Provided entries START

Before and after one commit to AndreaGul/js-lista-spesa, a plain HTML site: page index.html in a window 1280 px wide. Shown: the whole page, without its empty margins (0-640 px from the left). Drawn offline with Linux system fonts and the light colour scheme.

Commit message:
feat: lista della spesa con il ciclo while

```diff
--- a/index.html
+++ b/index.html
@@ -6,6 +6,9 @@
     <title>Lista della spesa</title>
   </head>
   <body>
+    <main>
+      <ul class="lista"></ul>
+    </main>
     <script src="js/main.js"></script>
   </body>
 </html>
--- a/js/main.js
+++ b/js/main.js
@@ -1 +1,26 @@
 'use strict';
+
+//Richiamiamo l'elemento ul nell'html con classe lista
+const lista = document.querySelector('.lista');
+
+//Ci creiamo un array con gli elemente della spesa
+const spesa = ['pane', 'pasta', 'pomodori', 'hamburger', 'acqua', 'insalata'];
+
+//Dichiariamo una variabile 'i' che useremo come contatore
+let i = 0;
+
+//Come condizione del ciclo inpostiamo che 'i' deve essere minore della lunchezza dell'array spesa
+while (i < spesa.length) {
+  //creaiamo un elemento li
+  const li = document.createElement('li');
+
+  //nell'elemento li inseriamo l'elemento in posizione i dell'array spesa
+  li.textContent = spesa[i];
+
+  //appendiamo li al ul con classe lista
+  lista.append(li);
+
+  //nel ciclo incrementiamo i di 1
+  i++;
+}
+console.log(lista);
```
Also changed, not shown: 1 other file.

Provided entries END
Provided entries START

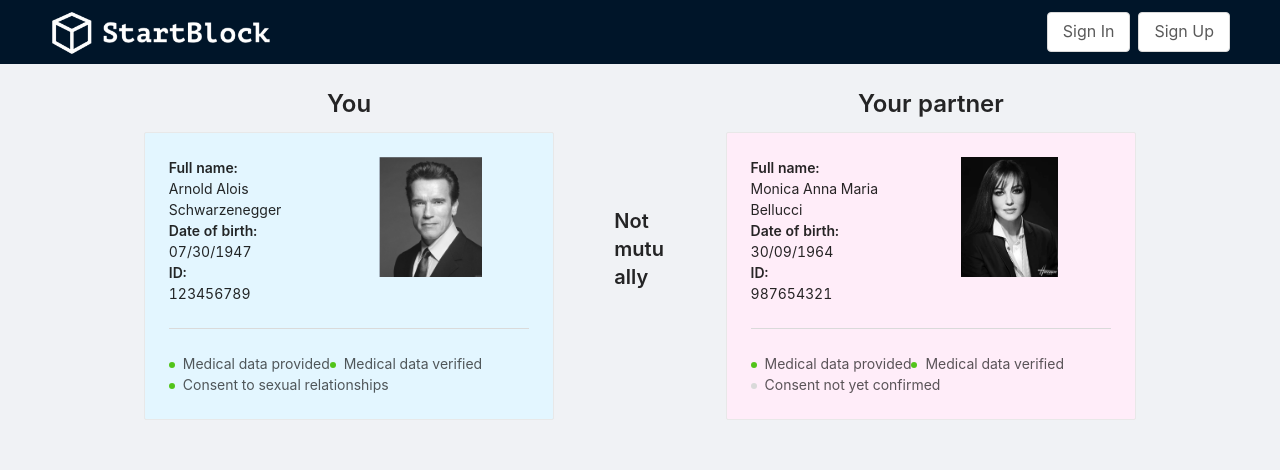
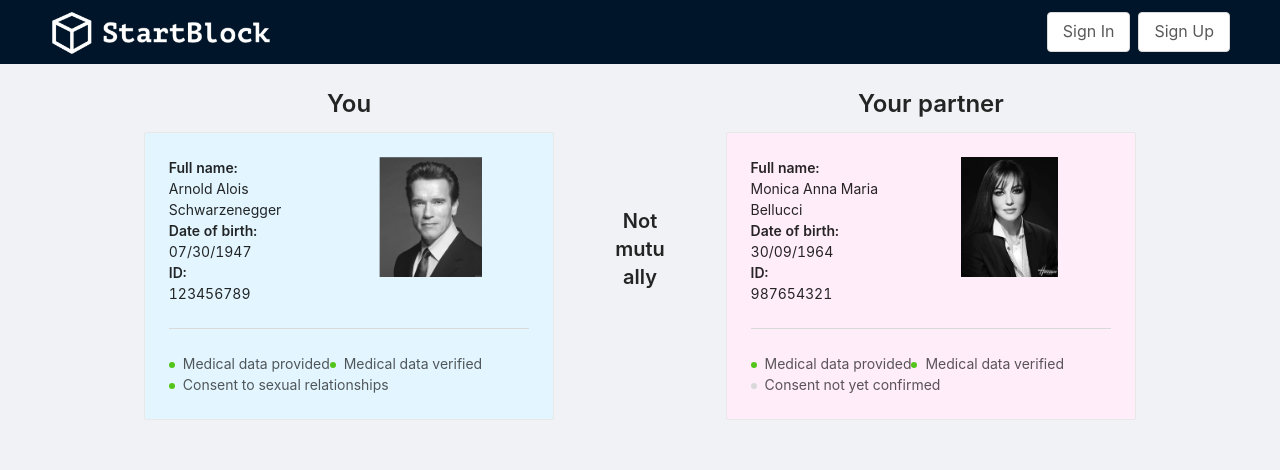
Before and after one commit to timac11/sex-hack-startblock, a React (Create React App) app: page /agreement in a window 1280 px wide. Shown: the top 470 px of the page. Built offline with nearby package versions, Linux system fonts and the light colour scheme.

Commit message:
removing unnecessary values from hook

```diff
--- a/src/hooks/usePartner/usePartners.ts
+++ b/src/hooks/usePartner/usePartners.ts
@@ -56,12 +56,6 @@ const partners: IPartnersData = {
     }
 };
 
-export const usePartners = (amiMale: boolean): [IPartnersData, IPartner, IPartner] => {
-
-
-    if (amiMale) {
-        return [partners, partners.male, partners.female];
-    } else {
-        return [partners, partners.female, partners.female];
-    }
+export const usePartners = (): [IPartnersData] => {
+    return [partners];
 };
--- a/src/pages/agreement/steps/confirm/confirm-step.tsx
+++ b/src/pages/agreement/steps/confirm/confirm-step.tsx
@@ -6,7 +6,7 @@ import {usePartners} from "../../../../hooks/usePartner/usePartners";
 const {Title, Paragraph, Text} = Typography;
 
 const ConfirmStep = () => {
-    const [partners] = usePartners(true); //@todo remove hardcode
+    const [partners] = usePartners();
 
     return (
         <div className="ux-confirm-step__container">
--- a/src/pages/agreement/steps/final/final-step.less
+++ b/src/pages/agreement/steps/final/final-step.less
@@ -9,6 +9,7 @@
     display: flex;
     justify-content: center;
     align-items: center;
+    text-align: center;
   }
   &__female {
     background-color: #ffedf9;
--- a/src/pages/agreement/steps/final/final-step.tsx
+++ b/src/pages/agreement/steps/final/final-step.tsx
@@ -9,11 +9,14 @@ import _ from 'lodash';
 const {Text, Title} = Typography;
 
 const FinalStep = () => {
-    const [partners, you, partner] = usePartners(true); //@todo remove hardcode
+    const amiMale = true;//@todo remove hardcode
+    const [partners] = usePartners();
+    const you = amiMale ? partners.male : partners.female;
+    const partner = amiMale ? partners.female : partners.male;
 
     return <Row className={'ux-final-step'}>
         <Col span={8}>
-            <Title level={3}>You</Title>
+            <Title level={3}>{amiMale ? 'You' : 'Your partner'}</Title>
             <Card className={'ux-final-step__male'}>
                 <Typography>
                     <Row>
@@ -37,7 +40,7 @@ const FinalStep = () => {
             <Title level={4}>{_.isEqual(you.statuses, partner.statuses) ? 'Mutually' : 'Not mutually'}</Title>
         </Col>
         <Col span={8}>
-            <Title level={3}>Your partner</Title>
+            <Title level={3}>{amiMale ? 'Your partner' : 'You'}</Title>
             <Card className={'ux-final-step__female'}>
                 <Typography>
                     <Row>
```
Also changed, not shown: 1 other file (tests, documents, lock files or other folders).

Provided entries END
Provided entries START

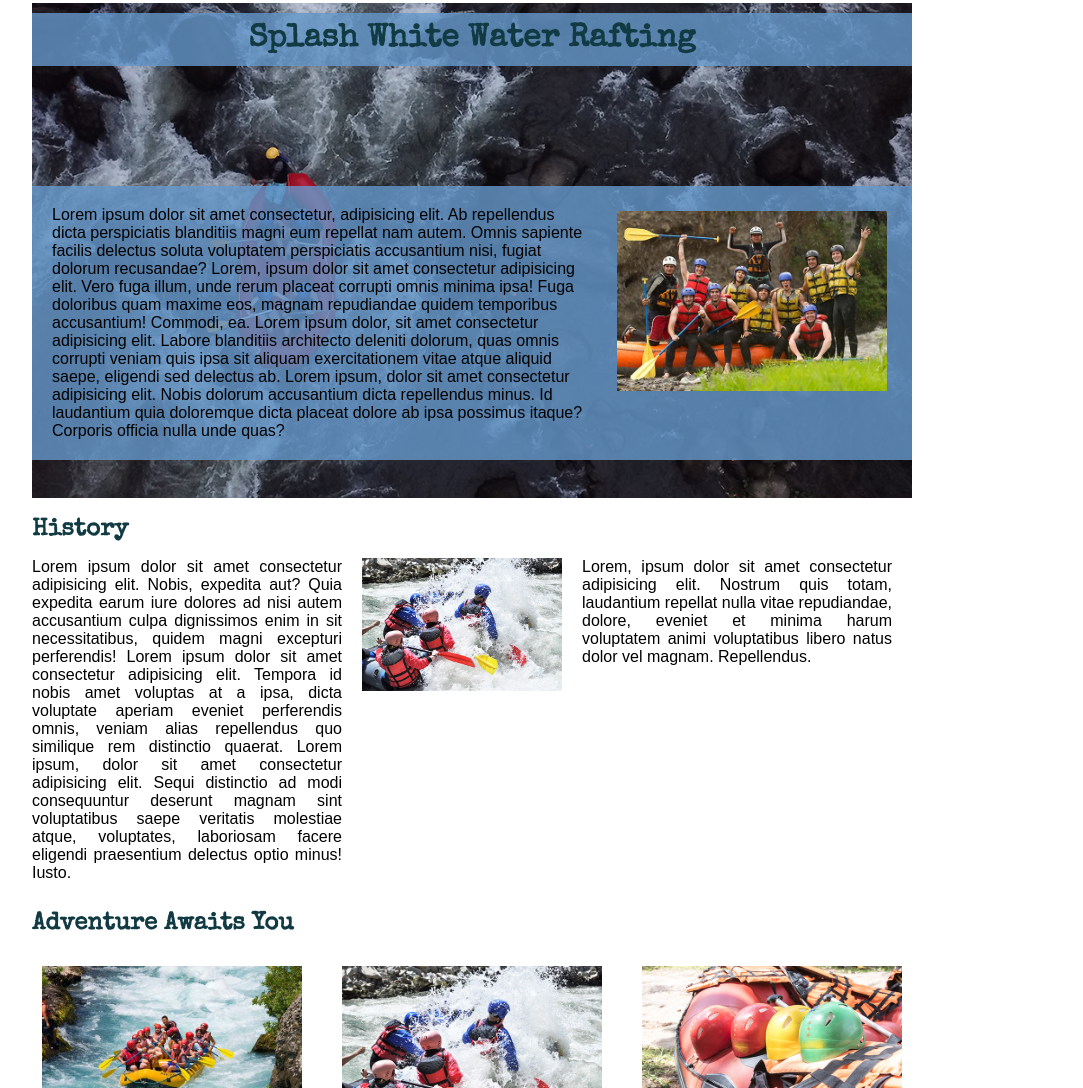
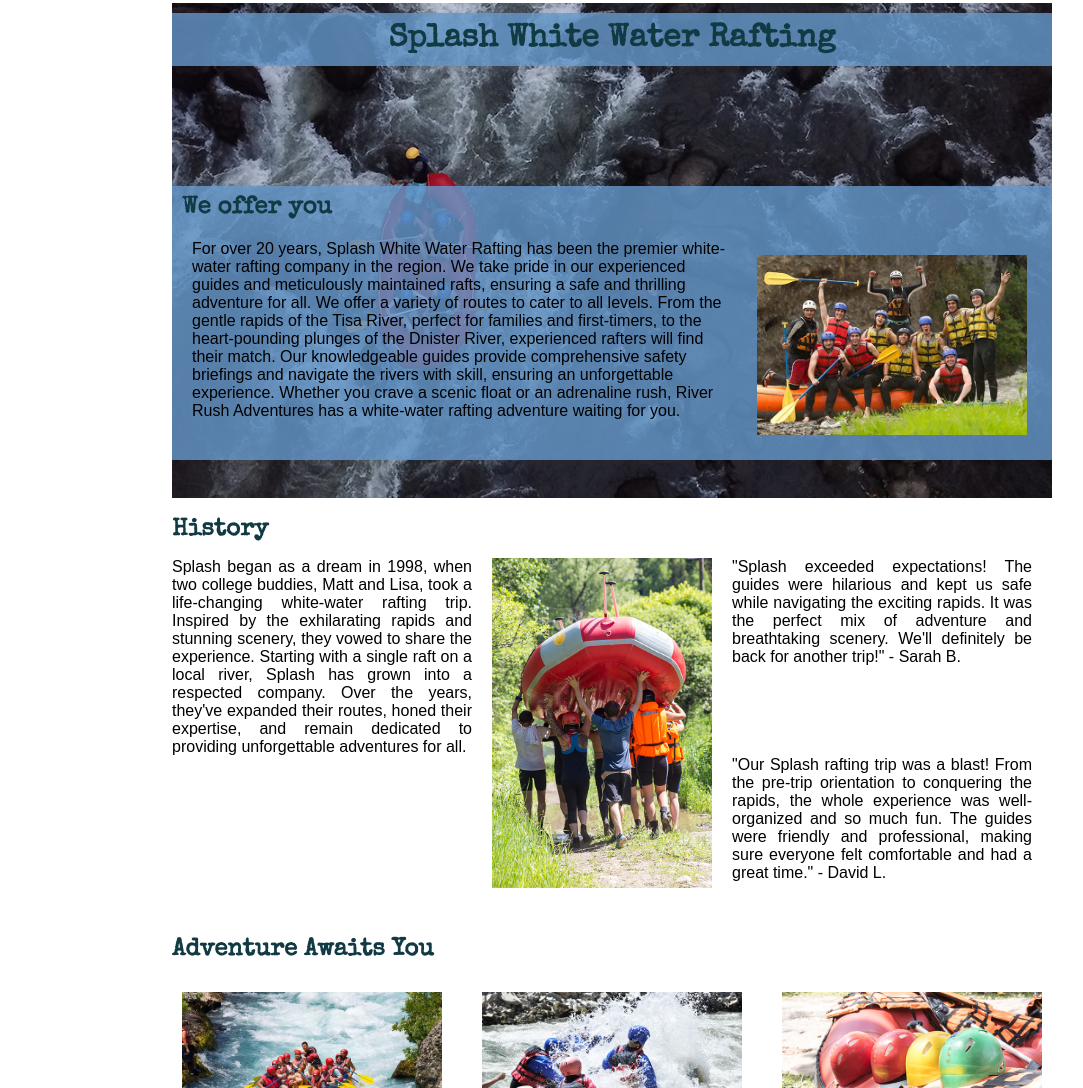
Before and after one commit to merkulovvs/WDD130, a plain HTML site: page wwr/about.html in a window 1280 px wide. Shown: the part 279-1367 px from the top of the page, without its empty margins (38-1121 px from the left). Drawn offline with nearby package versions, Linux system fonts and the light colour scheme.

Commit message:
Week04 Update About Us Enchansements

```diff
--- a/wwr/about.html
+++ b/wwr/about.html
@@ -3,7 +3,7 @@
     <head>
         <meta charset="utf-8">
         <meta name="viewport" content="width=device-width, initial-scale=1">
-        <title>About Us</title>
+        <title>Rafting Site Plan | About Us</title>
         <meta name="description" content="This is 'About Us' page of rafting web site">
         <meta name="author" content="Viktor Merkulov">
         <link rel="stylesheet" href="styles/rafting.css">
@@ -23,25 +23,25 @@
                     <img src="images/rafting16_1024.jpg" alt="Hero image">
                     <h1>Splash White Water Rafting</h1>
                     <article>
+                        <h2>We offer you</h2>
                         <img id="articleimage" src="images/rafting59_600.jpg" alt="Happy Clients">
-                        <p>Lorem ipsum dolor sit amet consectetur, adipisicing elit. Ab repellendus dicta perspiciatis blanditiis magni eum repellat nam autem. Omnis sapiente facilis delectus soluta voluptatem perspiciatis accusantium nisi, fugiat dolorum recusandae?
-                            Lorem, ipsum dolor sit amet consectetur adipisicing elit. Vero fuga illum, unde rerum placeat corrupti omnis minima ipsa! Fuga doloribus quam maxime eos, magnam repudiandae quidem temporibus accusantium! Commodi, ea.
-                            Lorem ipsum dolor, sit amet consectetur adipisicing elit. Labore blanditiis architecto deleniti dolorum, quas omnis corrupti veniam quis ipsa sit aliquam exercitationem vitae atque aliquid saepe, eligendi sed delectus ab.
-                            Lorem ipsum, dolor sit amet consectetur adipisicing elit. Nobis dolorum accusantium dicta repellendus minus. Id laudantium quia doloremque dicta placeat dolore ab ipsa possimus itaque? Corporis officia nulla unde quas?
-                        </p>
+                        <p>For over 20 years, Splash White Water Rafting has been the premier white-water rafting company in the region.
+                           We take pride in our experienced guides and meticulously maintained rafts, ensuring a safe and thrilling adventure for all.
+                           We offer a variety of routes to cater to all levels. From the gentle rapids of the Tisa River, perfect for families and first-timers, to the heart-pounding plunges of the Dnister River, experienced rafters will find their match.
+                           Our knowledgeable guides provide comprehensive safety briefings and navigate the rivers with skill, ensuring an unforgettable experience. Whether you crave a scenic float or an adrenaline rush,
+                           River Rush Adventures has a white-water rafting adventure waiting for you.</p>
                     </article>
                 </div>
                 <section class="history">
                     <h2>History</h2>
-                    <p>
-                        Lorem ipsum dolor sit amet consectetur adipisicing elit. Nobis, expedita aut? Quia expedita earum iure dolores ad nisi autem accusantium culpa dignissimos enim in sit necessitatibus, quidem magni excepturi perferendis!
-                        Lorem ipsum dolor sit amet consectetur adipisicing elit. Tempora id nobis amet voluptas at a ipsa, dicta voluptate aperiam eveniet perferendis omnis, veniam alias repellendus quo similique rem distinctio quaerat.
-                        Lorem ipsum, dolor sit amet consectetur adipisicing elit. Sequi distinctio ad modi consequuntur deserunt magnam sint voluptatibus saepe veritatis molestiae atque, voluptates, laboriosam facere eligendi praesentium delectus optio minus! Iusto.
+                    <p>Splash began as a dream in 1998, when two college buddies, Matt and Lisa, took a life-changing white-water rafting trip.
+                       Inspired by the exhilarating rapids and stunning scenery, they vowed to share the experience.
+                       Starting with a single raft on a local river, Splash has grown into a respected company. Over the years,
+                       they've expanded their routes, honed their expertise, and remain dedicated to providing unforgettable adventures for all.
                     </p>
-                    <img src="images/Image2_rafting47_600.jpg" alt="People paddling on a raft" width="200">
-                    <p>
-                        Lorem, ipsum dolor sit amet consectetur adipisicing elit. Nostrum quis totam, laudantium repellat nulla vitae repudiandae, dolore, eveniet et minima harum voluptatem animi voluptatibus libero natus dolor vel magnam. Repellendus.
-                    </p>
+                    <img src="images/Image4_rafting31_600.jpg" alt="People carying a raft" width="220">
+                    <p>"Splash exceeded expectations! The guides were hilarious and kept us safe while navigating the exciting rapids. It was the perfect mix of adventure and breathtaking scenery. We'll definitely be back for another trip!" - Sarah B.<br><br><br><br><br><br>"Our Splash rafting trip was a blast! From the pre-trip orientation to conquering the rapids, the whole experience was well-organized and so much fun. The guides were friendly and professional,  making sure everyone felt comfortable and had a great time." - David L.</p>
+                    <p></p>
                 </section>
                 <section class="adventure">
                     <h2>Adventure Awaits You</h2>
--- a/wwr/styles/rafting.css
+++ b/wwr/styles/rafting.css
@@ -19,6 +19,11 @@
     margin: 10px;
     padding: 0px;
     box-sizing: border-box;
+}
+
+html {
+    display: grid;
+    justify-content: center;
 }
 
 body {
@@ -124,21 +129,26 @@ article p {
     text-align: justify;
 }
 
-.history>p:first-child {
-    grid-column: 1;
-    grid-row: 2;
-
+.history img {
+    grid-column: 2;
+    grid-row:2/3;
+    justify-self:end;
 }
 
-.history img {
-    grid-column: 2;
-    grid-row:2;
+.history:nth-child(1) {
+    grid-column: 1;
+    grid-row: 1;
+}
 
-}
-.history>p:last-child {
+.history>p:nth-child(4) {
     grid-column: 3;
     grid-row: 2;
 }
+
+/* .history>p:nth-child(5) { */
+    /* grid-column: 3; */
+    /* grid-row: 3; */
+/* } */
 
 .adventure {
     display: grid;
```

Provided entries END

**Problem to work on:**
Copy out every line of the records that the string "return" appears in.

**Task response:**
-        return [partners, partners.male, partners.female];
-        return [partners, partners.female, partners.female];
+    return [partners];
     return (
     return <Row className={'ux-final-step'}>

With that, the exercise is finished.